At no point in the instructions is the object of the game explained. Having played it for about four hours now, I believe that the goal is to have the experience of wandering through this medieval city, opening doors, exploring streets and rooms, and meeting the inhabitants. The things I pick up may help me on my way. If I penetrate a palace or inner temple, I may find something of great interest, but now I am wandering through rag-and -bone shops on the southern outskirts.
The game is visually beautiful. The colors and drawings evoke a cross between Japanese medieval art and the stylized characters of modern "Japanimation" feature -length cartoons. There is mood music - sometimes soothing, sometimes discordant and alarming. Sometimes the characters sing or chant.
This form of interactivity creates a reverie state that's a seductive cross between going to the movies, and exploring an unfamiliar city. I love to walk city streets - exploring London has been my obsession for years - and I never think much about where I'm going. I walk up this street and down that, finding places I didn't know I was looking for. "Cosmology of Kyoto" creates the same kind of experience, and is curiously absorbing; at some level, I am not playing a CD-ROMbased computer game, but venturing down the threatening, promising streets of an unknown city.
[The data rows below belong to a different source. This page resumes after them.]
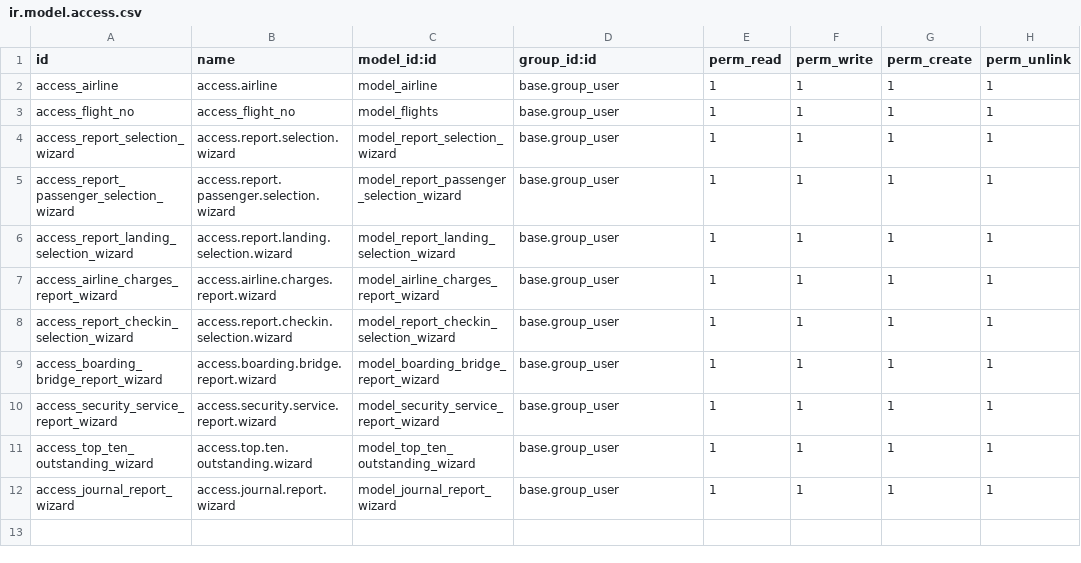
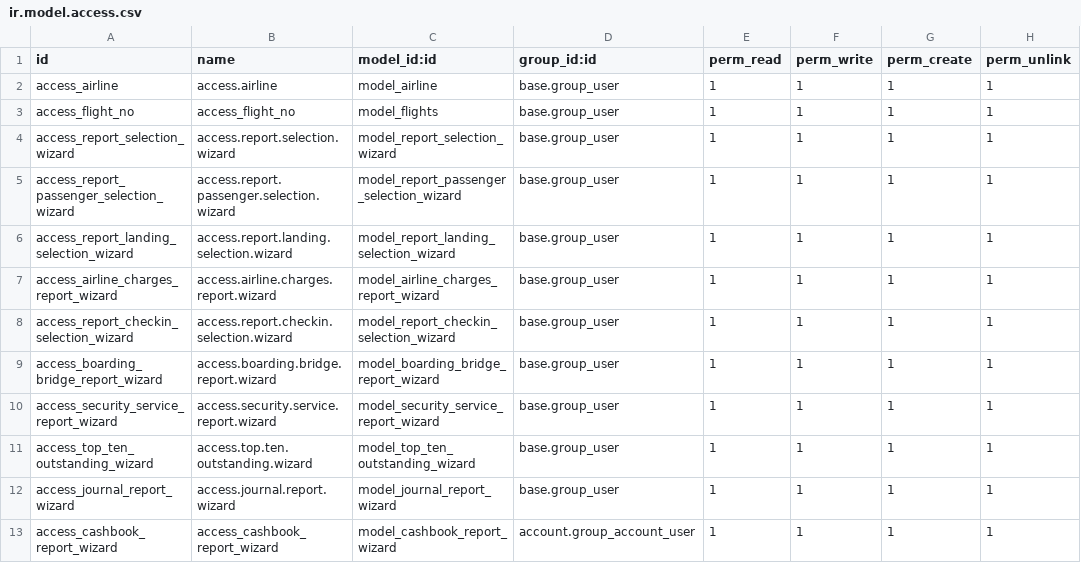
Before and after one commit to aungphone-mm/odoo_17, a CSV file: yacl_airline/security/ir.model.access.csv, drawn as a sheet; the diff names each change by its address in the sheet, - before the commit and + after, or states it on an @@ line.

Commit message:
cashbook report, journal report journal entries sum same account id

```diff
--- a/yacl_airline/security/ir.model.access.csv
+++ b/yacl_airline/security/ir.model.access.csv
+row 13: access_cashbook_report_wizard | access_cashbook_report_wizard | model_cashbook_report_wizard | account.group_account_user | 1 | 1 | 1 | 1
```
Also changed, not shown: 9 other files.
This kind of interactivity interests me a great more than the kind of computer games where you bop enemies on the head, fry your opponents, and shoot your way through to some kind of treasure. One of the pleasures of "Cosmology of Kyoto" (and of "Myst," a current best-seller, which I also have sampled) is that you devise the rules as you go along. The game informs you how to move among its images, and then leaves the rest up to you. There are clues and discoveries that help you decide what to do next, but in general, you are a traveler in a strange land.
Because computer games are computer-generated, of course there is no problem in creating countless scenarios, locations and actions. The clock isn't ticking on a Hollywood movie production schedule. I have no idea how many different houses, rooms, characters and sitations there are in "Cosmology of Kyoto," but so far I have explored only one small quarter of the city, and failed to exhaust its resources. There is the delicious sense that possibilities multiply without limit.
One key difference between interactive movies and games is that we expect movies to be linear - to tell a story. Every time an interactive movie reaches a branch in its story trail, each choice eliminates all of the others. A game like "Cosmology of Kyoto" does not tell a story, and seemingly does not have a plot. It is more about curiosity and unshaped explorings.
My feeling is that the two art forms really have little in common, except perhaps for the invitations they issue for us to enter their worlds. When we go to the movies, we enter into the experience of the characters. In some way, we become them. When we play an interactive game, we are the central character, and we determine our own experience.
I like both feelings. It is important not to confuse one with the other.